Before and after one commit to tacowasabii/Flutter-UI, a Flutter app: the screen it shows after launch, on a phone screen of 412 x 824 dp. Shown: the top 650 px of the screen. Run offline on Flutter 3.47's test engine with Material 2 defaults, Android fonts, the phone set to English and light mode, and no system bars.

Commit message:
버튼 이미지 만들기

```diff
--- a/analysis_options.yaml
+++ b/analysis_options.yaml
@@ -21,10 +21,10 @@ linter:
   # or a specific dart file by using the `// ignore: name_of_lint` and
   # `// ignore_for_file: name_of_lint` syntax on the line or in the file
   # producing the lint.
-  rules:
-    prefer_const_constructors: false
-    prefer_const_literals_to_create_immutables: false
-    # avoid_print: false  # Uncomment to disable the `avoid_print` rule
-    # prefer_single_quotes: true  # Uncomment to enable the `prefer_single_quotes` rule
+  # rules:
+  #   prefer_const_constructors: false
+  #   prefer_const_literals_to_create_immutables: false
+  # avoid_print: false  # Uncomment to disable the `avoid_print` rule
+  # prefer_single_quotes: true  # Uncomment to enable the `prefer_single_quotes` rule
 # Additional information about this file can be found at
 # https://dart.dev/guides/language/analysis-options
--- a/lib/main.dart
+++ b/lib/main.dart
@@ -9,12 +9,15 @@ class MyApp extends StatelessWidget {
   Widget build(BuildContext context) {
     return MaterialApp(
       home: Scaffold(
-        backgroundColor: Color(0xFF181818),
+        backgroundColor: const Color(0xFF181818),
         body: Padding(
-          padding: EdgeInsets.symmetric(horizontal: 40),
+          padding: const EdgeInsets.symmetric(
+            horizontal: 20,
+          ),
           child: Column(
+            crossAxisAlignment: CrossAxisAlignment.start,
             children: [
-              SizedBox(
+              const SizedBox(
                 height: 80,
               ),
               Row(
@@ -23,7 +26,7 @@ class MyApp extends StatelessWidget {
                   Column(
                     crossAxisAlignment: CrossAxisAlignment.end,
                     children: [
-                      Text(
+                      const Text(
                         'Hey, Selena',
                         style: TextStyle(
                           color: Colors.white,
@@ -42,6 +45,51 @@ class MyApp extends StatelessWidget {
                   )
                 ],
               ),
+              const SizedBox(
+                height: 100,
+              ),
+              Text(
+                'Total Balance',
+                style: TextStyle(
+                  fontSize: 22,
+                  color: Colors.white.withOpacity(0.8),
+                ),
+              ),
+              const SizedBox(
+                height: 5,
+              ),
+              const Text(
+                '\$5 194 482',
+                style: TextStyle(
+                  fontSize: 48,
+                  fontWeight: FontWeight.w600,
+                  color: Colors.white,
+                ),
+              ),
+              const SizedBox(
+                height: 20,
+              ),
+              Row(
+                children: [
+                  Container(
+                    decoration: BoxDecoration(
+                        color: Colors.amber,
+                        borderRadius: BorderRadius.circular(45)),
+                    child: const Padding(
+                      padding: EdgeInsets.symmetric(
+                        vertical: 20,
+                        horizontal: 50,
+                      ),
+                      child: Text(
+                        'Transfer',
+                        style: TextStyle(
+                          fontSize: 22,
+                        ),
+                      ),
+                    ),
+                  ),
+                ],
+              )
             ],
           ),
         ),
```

* * * * *

§ YOUR GOAL:
Repeat the whole of the data verbatim, as it reads above.

§ EXERCISE RESULT:
Before and after one commit to tacowasabii/Flutter-UI, a Flutter app: the screen it shows after launch, on a phone screen of 412 x 824 dp. Shown: the top 650 px of the screen. Run offline on Flutter 3.47's test engine with Material 2 defaults, Android fonts, the phone set to English and light mode, and no system bars.

Commit message:
버튼 이미지 만들기

```diff
--- a/analysis_options.yaml
+++ b/analysis_options.yaml
@@ -21,10 +21,10 @@ linter:
   # or a specific dart file by using the `// ignore: name_of_lint` and
   # `// ignore_for_file: name_of_lint` syntax on the line or in the file
   # producing the lint.
-  rules:
-    prefer_const_constructors: false
-    prefer_const_literals_to_create_immutables: false
-    # avoid_print: false  # Uncomment to disable the `avoid_print` rule
-    # prefer_single_quotes: true  # Uncomment to enable the `prefer_single_quotes` rule
+  # rules:
+  #   prefer_const_constructors: false
+  #   prefer_const_literals_to_create_immutables: false
+  # avoid_print: false  # Uncomment to disable the `avoid_print` rule
+  # prefer_single_quotes: true  # Uncomment to enable the `prefer_single_quotes` rule
 # Additional information about this file can be found at
 # https://dart.dev/guides/language/analysis-options
--- a/lib/main.dart
+++ b/lib/main.dart
@@ -9,12 +9,15 @@ class MyApp extends StatelessWidget {
   Widget build(BuildContext context) {
     return MaterialApp(
       home: Scaffold(
-        backgroundColor: Color(0xFF181818),
+        backgroundColor: const Color(0xFF181818),
         body: Padding(
-          padding: EdgeInsets.symmetric(horizontal: 40),
+          padding: const EdgeInsets.symmetric(
+            horizontal: 20,
+          ),
           child: Column(
+            crossAxisAlignment: CrossAxisAlignment.start,
             children: [
-              SizedBox(
+              const SizedBox(
                 height: 80,
               ),
               Row(
@@ -23,7 +26,7 @@ class MyApp extends StatelessWidget {
                   Column(
                     crossAxisAlignment: CrossAxisAlignment.end,
                     children: [
-                      Text(
+                      const Text(
                         'Hey, Selena',
                         style: TextStyle(
                           color: Colors.white,
@@ -42,6 +45,51 @@ class MyApp extends StatelessWidget {
                   )
                 ],
               ),
+              const SizedBox(
+                height: 100,
+              ),
+              Text(
+                'Total Balance',
+                style: TextStyle(
+                  fontSize: 22,
+                  color: Colors.white.withOpacity(0.8),
+                ),
+              ),
+              const SizedBox(
+                height: 5,
+              ),
+              const Text(
+                '\$5 194 482',
+                style: TextStyle(
+                  fontSize: 48,
+                  fontWeight: FontWeight.w600,
+                  color: Colors.white,
+                ),
+              ),
+              const SizedBox(
+                height: 20,
+              ),
+              Row(
+                children: [
+                  Container(
+                    decoration: BoxDecoration(
+                        color: Colors.amber,
+                        borderRadius: BorderRadius.circular(45)),
+                    child: const Padding(
+                      padding: EdgeInsets.symmetric(
+                        vertical: 20,
+                        horizontal: 50,
+                      ),
+                      child: Text(
+                        'Transfer',
+                        style: TextStyle(
+                          fontSize: 22,
+                        ),
+                      ),
+                    ),
+                  ),
+                ],
+              )
             ],
           ),
         ),
```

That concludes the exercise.